Utagawa Hiroshige (Ando)

Asian Art

This scene portrays samurai retainers practicing military skills at the Takata Riding Grounds in the hilly northwestern suburbs of Edo. It is a reminder that half of Edo's population consisted of a hereditary warrior class that, even after more than two centuries of peace, was still expected to maintain its military skills. The practice of the martial arts was on the rise at the time this print appeared, reflecting a mounting foreign crisis and a heightened governmental emphasis on education and training.
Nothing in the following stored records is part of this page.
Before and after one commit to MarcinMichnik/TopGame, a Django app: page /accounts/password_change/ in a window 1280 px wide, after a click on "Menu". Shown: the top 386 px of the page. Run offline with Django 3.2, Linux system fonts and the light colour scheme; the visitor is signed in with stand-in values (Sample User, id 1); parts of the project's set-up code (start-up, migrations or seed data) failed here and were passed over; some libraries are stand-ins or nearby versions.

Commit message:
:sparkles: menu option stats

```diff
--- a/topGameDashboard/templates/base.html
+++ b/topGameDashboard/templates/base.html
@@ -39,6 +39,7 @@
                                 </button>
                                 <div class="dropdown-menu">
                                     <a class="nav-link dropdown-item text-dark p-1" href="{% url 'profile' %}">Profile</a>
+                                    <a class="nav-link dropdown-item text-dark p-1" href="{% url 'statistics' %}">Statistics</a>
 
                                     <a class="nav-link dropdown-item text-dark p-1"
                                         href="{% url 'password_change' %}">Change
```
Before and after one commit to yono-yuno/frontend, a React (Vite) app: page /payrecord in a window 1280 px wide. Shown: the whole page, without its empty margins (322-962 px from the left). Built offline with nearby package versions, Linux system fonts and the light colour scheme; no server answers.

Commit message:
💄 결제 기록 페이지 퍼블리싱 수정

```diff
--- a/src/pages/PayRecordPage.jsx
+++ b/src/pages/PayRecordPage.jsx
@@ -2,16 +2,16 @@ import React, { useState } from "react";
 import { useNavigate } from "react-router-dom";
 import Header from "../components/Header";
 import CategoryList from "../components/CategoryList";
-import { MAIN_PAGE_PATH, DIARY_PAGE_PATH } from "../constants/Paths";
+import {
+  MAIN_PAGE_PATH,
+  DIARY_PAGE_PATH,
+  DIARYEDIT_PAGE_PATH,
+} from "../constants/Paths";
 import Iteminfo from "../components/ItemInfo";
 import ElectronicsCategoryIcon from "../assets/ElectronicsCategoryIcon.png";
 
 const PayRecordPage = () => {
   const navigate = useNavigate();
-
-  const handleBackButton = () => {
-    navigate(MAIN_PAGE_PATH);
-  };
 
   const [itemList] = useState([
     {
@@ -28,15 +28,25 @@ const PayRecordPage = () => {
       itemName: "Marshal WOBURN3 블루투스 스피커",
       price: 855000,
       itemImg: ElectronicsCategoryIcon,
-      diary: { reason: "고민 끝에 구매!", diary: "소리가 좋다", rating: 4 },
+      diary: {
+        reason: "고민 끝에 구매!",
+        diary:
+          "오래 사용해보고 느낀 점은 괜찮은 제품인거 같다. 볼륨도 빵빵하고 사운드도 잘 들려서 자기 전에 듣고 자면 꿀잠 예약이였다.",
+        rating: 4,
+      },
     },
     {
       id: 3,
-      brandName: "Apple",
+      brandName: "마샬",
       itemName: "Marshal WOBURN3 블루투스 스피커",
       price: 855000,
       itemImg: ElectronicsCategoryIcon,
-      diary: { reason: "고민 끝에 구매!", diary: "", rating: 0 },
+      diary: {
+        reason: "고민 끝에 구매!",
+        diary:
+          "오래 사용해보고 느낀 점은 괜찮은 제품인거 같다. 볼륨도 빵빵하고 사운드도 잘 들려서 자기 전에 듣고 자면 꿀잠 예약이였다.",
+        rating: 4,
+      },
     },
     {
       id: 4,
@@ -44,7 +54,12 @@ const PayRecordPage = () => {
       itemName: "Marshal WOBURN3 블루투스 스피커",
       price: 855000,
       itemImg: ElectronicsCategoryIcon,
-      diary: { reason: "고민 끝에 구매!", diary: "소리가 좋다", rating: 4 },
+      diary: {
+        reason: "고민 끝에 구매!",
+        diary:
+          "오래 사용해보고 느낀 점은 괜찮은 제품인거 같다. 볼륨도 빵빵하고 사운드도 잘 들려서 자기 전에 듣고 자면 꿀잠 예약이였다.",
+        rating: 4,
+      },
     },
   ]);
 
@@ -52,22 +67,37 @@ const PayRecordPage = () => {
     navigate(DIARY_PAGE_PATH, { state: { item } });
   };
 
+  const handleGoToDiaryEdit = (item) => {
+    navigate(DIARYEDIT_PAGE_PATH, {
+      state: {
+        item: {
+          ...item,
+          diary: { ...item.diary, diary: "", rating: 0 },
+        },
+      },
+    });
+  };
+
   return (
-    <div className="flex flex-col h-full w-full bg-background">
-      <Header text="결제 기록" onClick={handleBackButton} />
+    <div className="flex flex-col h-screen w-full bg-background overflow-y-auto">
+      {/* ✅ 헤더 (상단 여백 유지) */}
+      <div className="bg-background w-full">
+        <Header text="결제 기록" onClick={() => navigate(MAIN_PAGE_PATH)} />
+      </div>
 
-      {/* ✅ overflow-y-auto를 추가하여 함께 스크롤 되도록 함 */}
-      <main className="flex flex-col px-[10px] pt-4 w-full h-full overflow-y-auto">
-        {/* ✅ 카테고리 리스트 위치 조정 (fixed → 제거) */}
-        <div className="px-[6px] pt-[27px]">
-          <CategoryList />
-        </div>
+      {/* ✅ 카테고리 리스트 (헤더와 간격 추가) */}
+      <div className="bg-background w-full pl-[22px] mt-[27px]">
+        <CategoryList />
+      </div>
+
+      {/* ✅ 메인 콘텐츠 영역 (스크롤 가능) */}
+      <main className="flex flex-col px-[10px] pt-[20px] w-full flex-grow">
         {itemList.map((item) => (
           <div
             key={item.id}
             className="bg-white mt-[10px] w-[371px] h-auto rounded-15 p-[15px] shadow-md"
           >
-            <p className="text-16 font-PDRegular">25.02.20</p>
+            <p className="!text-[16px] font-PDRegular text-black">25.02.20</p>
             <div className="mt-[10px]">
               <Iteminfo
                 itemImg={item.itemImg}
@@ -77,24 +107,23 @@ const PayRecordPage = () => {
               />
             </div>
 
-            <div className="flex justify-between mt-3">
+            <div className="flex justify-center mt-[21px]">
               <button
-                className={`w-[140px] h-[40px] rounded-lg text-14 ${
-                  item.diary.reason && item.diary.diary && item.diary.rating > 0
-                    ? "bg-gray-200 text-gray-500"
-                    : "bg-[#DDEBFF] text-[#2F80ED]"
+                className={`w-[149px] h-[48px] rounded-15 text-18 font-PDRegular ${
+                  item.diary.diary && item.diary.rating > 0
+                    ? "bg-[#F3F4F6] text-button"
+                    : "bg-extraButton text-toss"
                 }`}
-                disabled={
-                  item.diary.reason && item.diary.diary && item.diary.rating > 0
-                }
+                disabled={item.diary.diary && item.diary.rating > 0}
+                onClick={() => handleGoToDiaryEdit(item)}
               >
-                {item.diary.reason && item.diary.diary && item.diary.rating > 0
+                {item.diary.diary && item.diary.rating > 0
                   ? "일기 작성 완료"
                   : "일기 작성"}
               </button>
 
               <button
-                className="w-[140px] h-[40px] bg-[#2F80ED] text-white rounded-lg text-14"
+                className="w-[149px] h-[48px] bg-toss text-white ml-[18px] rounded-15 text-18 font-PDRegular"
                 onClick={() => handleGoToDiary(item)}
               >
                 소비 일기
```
MEDIUM Woodblock print
  • Place Made: Japan
  • DATES 2nd month of 1857
    PERIOD Edo Period, Ansei Era
    DIMENSIONS sheet: 14 3/16 x 9 1/4 in. (36.0 x 23.5 cm); image: 13 3/8 x 8 3/4 in. (34.0 x 22.2 cm)  (show scale)
    MARKINGS Publisher: Shitaya Uo Ei
    SIGNATURE Hiroshige-ga
    MUSEUM LOCATION This item is not on view
    ACCESSION NUMBER 30.1478.115
    CREDIT LINE Gift of Anna Ferris
    RIGHTS STATEMENT No known copyright restrictions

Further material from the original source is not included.